Russian Biologists Find New Hints of Natural Origin of COVID-19

Researchers of the Institute for Information Transmission Problems of the Russian Academy of Sciences have discovered an unusual way of accumulation of point mutations in the SARS-CoV-2 coronavirus genome indicating that recently it was evolutionarily adapted to reside in bats, the Institute’s press service reported on Tuesday citing the article in the PeerJ journal, TASS reported.

“We discovered that the share of mutations of guanine to uracil in the SARS-CoV-2 genome increased almost ten-fold after the virus was transmitted to humans. This characteristic is much less pronounced in the genome of the atypical pneumonia SARS-CoV pathogen and is practically non-existent in the cold HKU1 virus,” researchers wrote.

The scientists for a rather long time have been trying to understand where and how the novel coronavirus emerged causing the global COVID-19 pandemic as well as when it started to be transmitted from human to human. There is no consensus among the epidemiologists on this subject.

There are many discussions when and where the first infection of a human with the SARS-CoV-2 coronavirus occurred, whether it shows signs of recombination, whether humans received the virus directly from bats or through a transitionary host as well as why the SARS-CoV-2 turned out to be so strong.

Biologists of the Institute for Information Transmission Problems of the Russian Academy of Sciences Alexander and Yuri Panchin attempted to receive answers to some of these questions, comparing the accumulation of point mutations in the genome of the COVID-19 pathogen with other related coronaviruses – the atypical pneumonia SARS virus and the common cold HKU1 virus. The scientists studied how the relative mutation frequencies changed in those viruses after infecting humans.

In all, Russian scientists analyzed and compared over a thousand SARS-CoV-2 genomes, about two hundred genomes of the atypical pneumonia pathogen, forty sequences for the HKU1 virus as well as several genomes of its closest relatives among the coronaviruses of animal origin.

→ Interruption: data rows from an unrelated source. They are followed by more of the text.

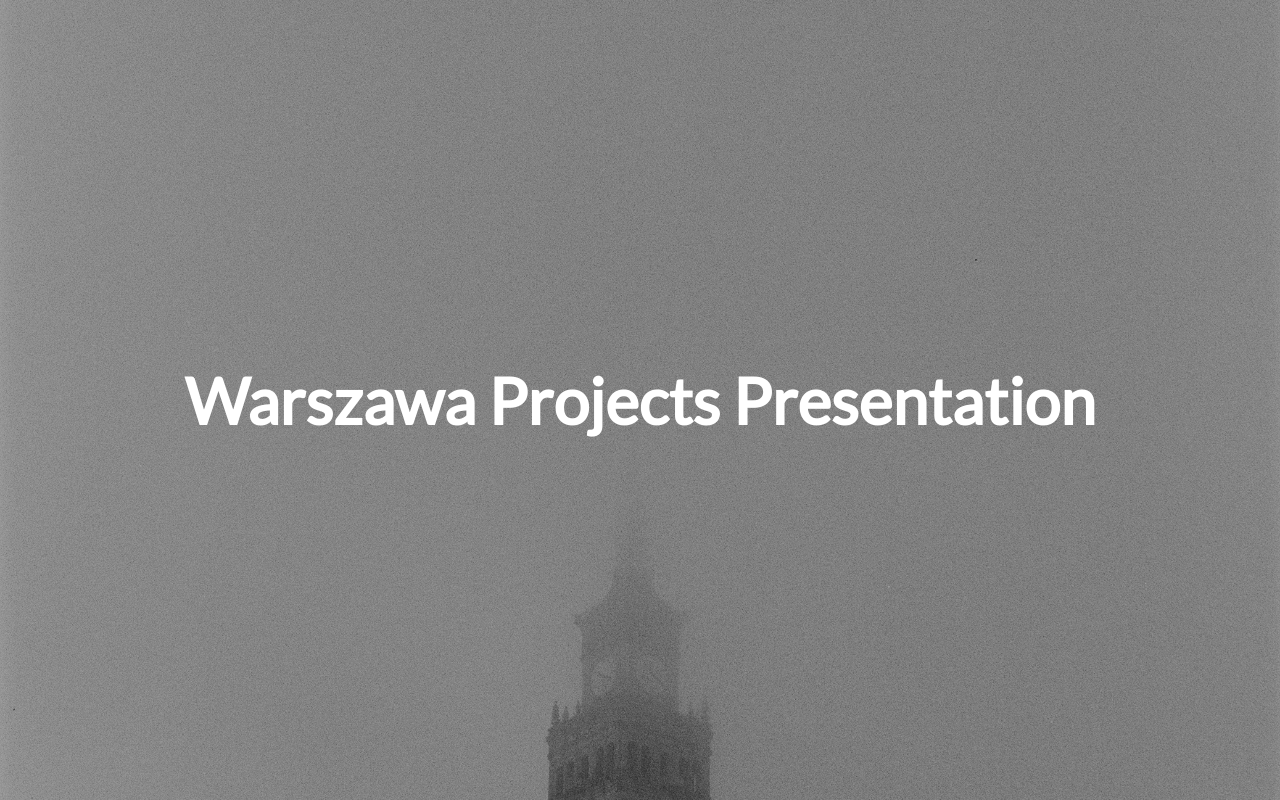
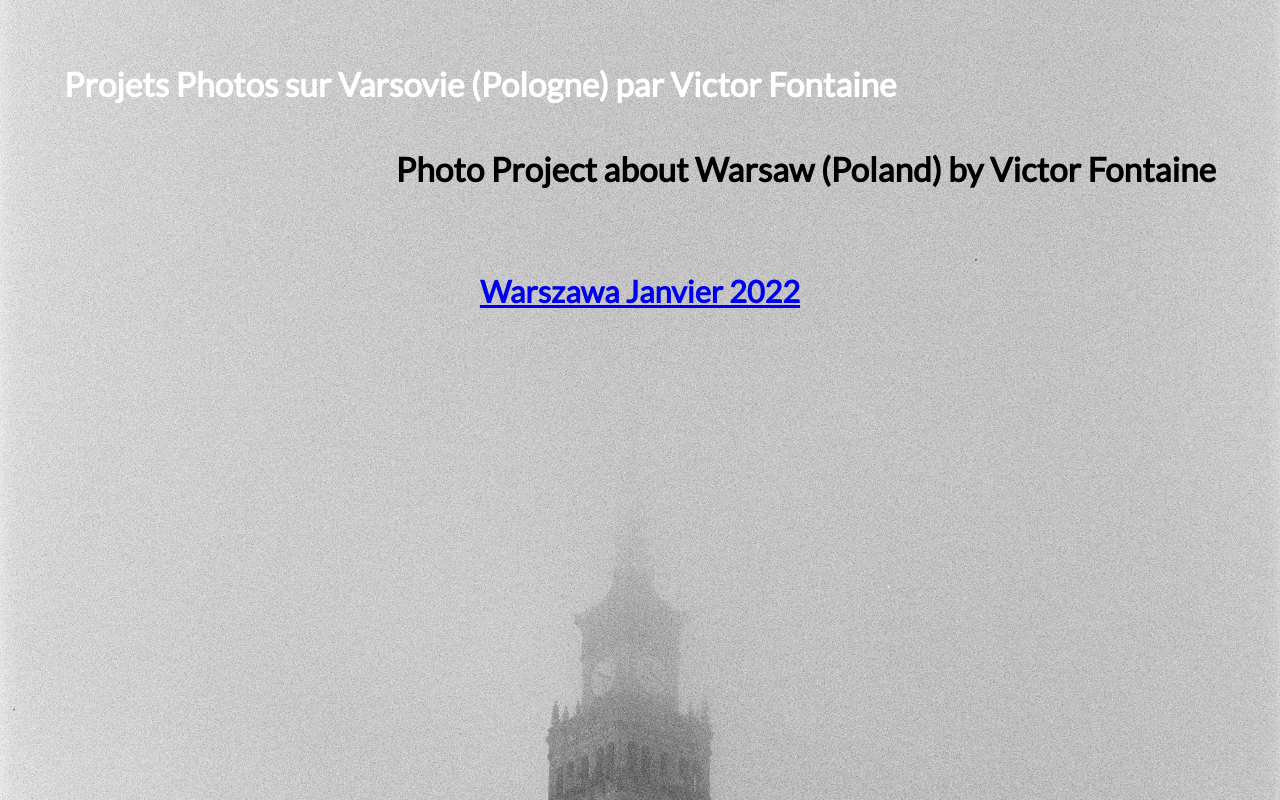
Before and after one commit to cubouyaka/WarszawaProjects, a Django app: page / in a window 1280 px wide. Run offline with Django 3.2, Linux system fonts and the light colour scheme.

Commit message:
Some css and some text content for the home page : a link to the first project page

```diff
--- a/src/WarszawaProjects/static/css/style.css
+++ b/src/WarszawaProjects/static/css/style.css
@@ -10,17 +10,42 @@ html, body {
 body {
     background-image: url("background.jpg");
     background-position: center;
-    background-repeat: no-repeat;
+    background-repeat: repeat;
     background-size: cover;
+    background-attachment: scroll;
+}
+
+h1 {
+    font-size: 25pt;
+}
+
+h2 {
+    align-items: center;
+    color:white;
+    font-size: 23pt;
+}
+
+a:visited {
+  color: black;
+}
+
+.french {
+    color: white;
+    text-align: left;
+    margin-left: 5%;
+    margin-top: 5%;
+}
+
+.polish {
+    color: black;
+    text-align: right;
+    margin-right: 5%;
 }
 
 .container {
     height: 100%;
     display: flex;
     flex-direction: column;
-    align-items: center;
-    justify-content: center;
-    font-size: 2rem;
-    color: white;
-    background-color: rgba(0, 0, 0, .35);
+    justify-content: top;
+    text-align: center;
 }
--- a/src/WarszawaProjects/templates/WarszawaProjects/index.html
+++ b/src/WarszawaProjects/templates/WarszawaProjects/index.html
@@ -8,8 +8,11 @@
 </head>
 <body>
 <div class="container">
-    <h1>Warszawa Projects Presentation</h1>
-<!--- TODO write the presentation of projects and list all of them (currently only one) -->
+    <h1 class="french">Projets Photos sur Varsovie (Pologne) par Victor Fontaine</h1>
+    <h1 class="polish">Photo Project about Warsaw (Poland) by Victor Fontaine</h1>
+    <!--- TODO write it in polish -->
+    <h2><a target="_blank" href="/warszawa1/"><br>Warszawa Janvier 2022</a></h2>
+
 </div>
 </body>
 </html>
```
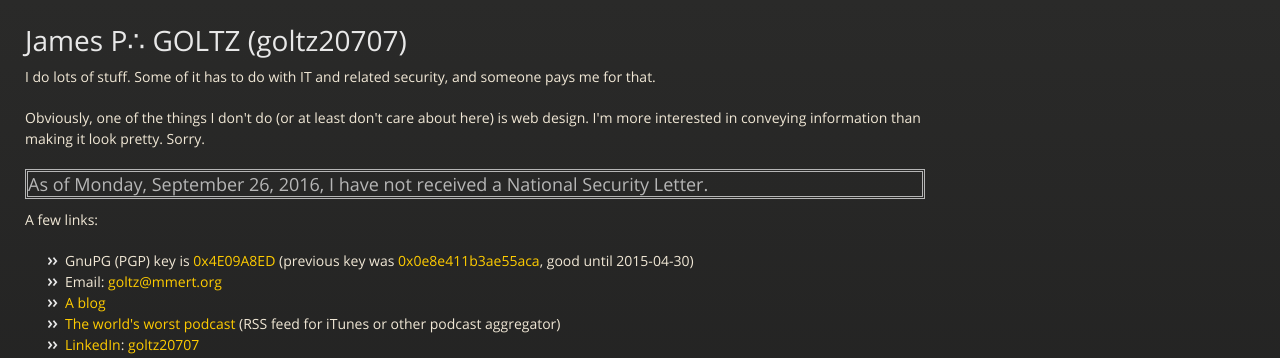
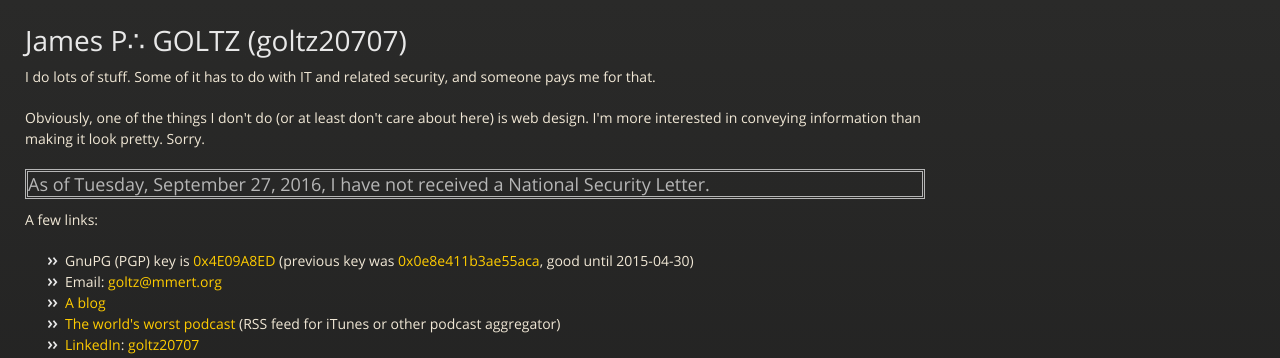
Before and after one commit to goltz20707/goltz20707.github.io, a Jekyll site: the page built from index.html, in a window 1280 px wide. Shown: the top 358 px of the page. Built offline with Jekyll 4.4.1, drawn with Linux system fonts in a browser that asks for light colours.

Commit message:
Update nsl.html

```diff
--- a/_includes/nsl.html
+++ b/_includes/nsl.html
@@ -3,6 +3,6 @@ date '+%A, %B %e, %Y,'
  -->
 <h3 style="border: double">As of
 
-Monday, September 26, 2016,
+Tuesday, September 27, 2016,
 
 I have not received a National Security Letter.</h3>
```
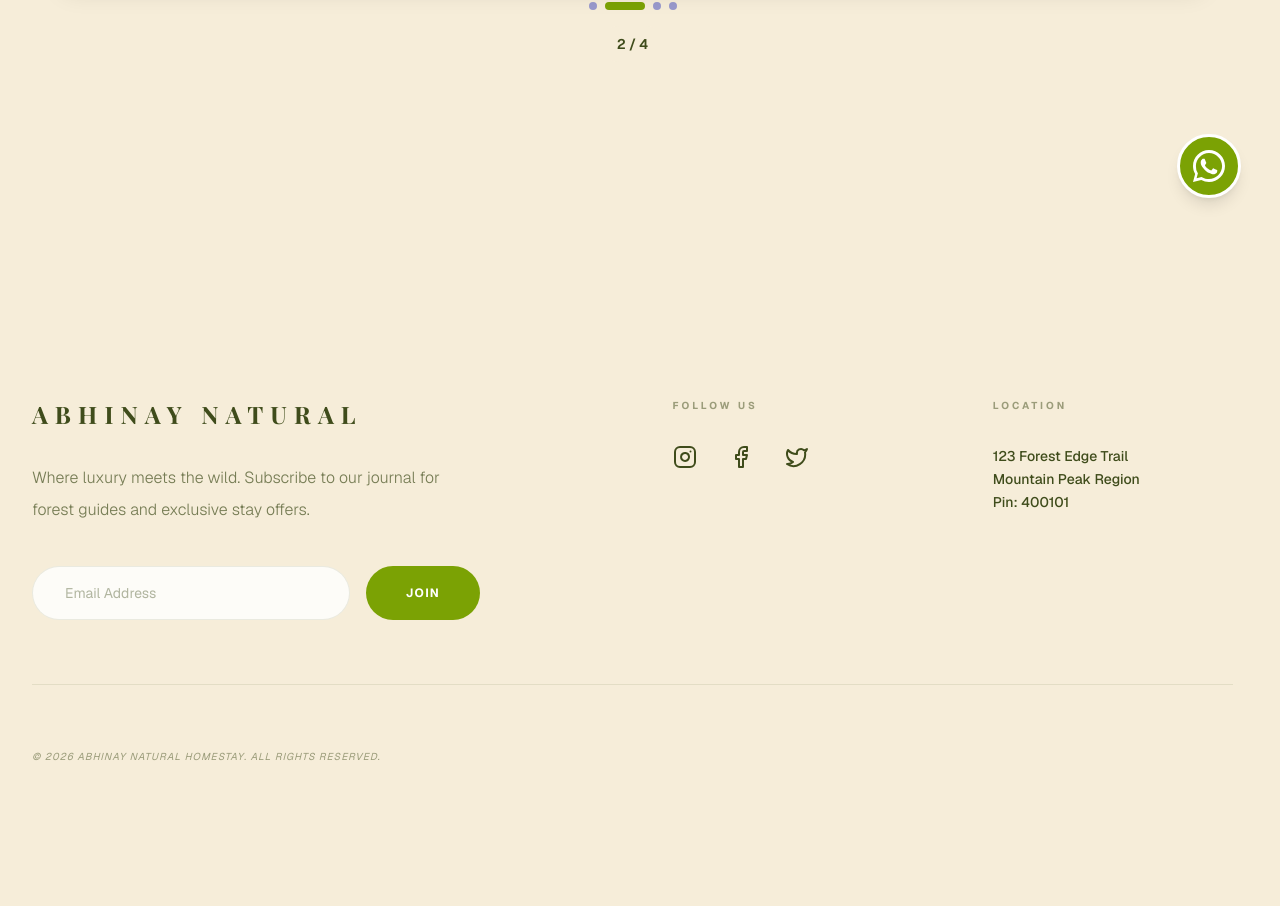
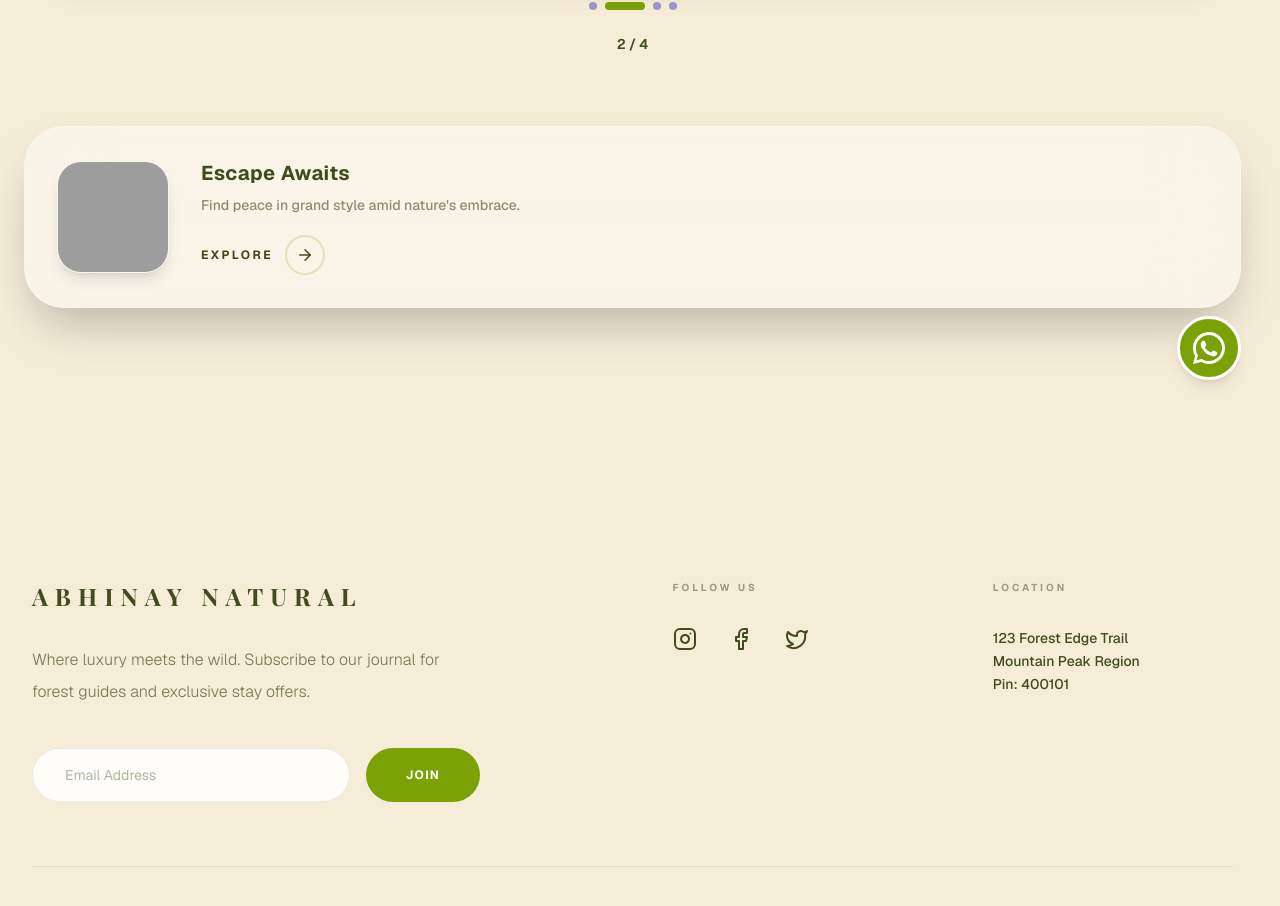
Before and after one commit to Forge-Studios/Abhinay-natural-Homestay, a Next.js app: page /components in a window 1280 px wide. Shown: the part 2699-3605 px from the top of the page. Before the commit the page ends 3563 px from the top, so only its background shows below. Built offline with nearby package versions, Linux system fonts and the light colour scheme; grey boxes are pictures that could not be loaded; a web font is replaced by a local one.

Commit message:
Created CTA component and added in home page

```diff
--- a/app/components/page.tsx
+++ b/app/components/page.tsx
@@ -3,6 +3,7 @@ import Accordion from "@/components/Accordion";
 
 import BaseCard from "@/components/base/BaseCard";
 import Button from "@/components/base/Button";
+import CTA from "@/components/base/CTA";
 import Form from "@/components/base/Form";
 import Calendar from "@/components/Calendar";
 import ImageCarousel from "@/components/ImageCarousel";
@@ -215,6 +216,9 @@ export default function ComponentsPage() {
           <ImageCarousel images={carouselImages} autoPlay={true} autoPlayInterval={6000} />
         </div>
       </section>
+      <section className="px-6 max-w-350">
+        <CTA />
+      </section>
     </main>
   );
 }
--- a/app/page.tsx
+++ b/app/page.tsx
@@ -1,5 +1,6 @@
 import BaseCard from "@/components/base/BaseCard";
-import { ArrowRight, Calendar, Users } from "lucide-react";
+import CTA from "@/components/base/CTA";
+import { Calendar, Users } from "lucide-react";
 import Image from "next/image";
 
 export default function HomePage() {
@@ -29,25 +30,7 @@ export default function HomePage() {
             </div>
 
             {/* HERO OVERLAY: High Intensity Glass */}
-            <BaseCard
-              intensity="2xl"
-              rounded="3xl"
-              className="absolute bottom-8 left-8 right-8 md:bottom-12 md:left-20 md:right-auto md:w-125 p-8 flex items-center gap-8"
-            >
-              <div className="relative w-28 h-28 rounded-3xl overflow-hidden shrink-0 shadow-lg border border-white/10">
-                <Image src="https://images.unsplash.com/photo-1590073242678-70ee3fc28e8e" alt="Mini Preview" fill className="object-cover" />
-              </div>
-              <div className="flex-1">
-                <h3 className="text-brand-primary text-xl font-bold tracking-wide">Escape Awaits</h3>
-                <p className="text-brand-primary/60 text-sm mt-2 font-medium">Find peace in grand style amid nature&apos;s embrace.</p>
-                <button className="mt-5 flex items-center gap-3 text-brand-primary font-bold group/btn">
-                  <span className="text-xs tracking-[0.2em] uppercase">EXPLORE</span>
-                  <div className="w-10 h-10 rounded-full border-2 border-brand-accent/20 flex items-center justify-center group-hover/btn:bg-brand-accent group-hover/btn:text-white transition-all">
-                    <ArrowRight size={18} />
-                  </div>
-                </button>
-              </div>
-            </BaseCard>
+            <CTA className="absolute bottom-8 left-8 right-8 md:bottom-12 md:left-20 md:right-auto md:w-125" />
           </div>
         </div>
       </section>
--- /dev/null
+++ b/components/base/CTA.tsx
@@ -0,0 +1,32 @@
+import { ArrowRight } from "lucide-react";
+import Image from "next/image";
+import BaseCard from "./BaseCard";
+
+interface CTAProps {
+  className?: string; //additional classes for positioning
+  rowReverse?: boolean; //default false
+  imgSrc?: string; //default image src
+  showImage?: boolean; //default true
+}
+
+export default function CTA({ className, rowReverse, imgSrc, showImage = true }: CTAProps) {
+  return (
+    <BaseCard intensity="2xl" rounded="3xl" className={`${className} group p-8 flex ${rowReverse ? "flex-row-reverse" : ""} items-center gap-8`}>
+      {showImage && (
+        <div className="relative w-28 h-28 rounded-3xl overflow-hidden shrink-0 shadow-lg border border-white/10">
+          <Image src={imgSrc || "https://images.unsplash.com/photo-1590073242678-70ee3fc28e8e"} alt="Mini Preview" fill className="object-cover" />
+        </div>
+      )}
+      <div className="flex-1">
+        <h3 className="text-brand-primary text-xl font-bold tracking-wide">Escape Awaits</h3>
+        <p className="text-brand-primary/60 text-sm mt-2 font-medium">Find peace in grand style amid nature&apos;s embrace.</p>
+        <button className="mt-5 flex items-center gap-3 text-brand-primary font-bold group/btn">
+          <span className="text-xs tracking-[0.2em] uppercase">EXPLORE</span>
+          <div className="w-10 h-10 rounded-full border-2 border-brand-accent/20 flex items-center justify-center group-hover:bg-brand-accent group-hover:text-white transition-all">
+            <ArrowRight size={18} />
+          </div>
+        </button>
+      </div>
+    </BaseCard>
+  );
+}
```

It turned out that in the genomes of all human viruses approximately one or two thousand point variations are present having appeared presumably after those viruses adapted to infect humans. A study of these small mutations allowed the researchers to uncover a unique characteristic of the novel coronavirus not typical of its closest relatives.

They found that the SARS-CoV-2 genome contains an unusually large number of mutations which lead to the replacement of guanine (G), one of the four “letters” of the DNA and the RNA chains, with the molecules of uracil (U). In all, over two hundred (15%) of the discovered mutations belong to this category. This is almost ten times the share of such mutations in the SARS-CoV-2 ancestor before the infection of humans.

This was absolutely not typical of other coronaviruses in which the share of replacement of guanine with uracil before and after infections in humans was similar. This unique characteristic of the SARS-CoV-2 virus manifested itself both in the full set of genomes and in the analyses of the genome sets obtained in some countries, such as the US and China.

As the article’s authors suggest, this feature of the COVID-19 pathogen reflects the fact that until recently it was infecting bats whose cells are unusually well-defended from the accumulation of various aggressive molecules capable of introducing mutations in the new copies of the viral RNA.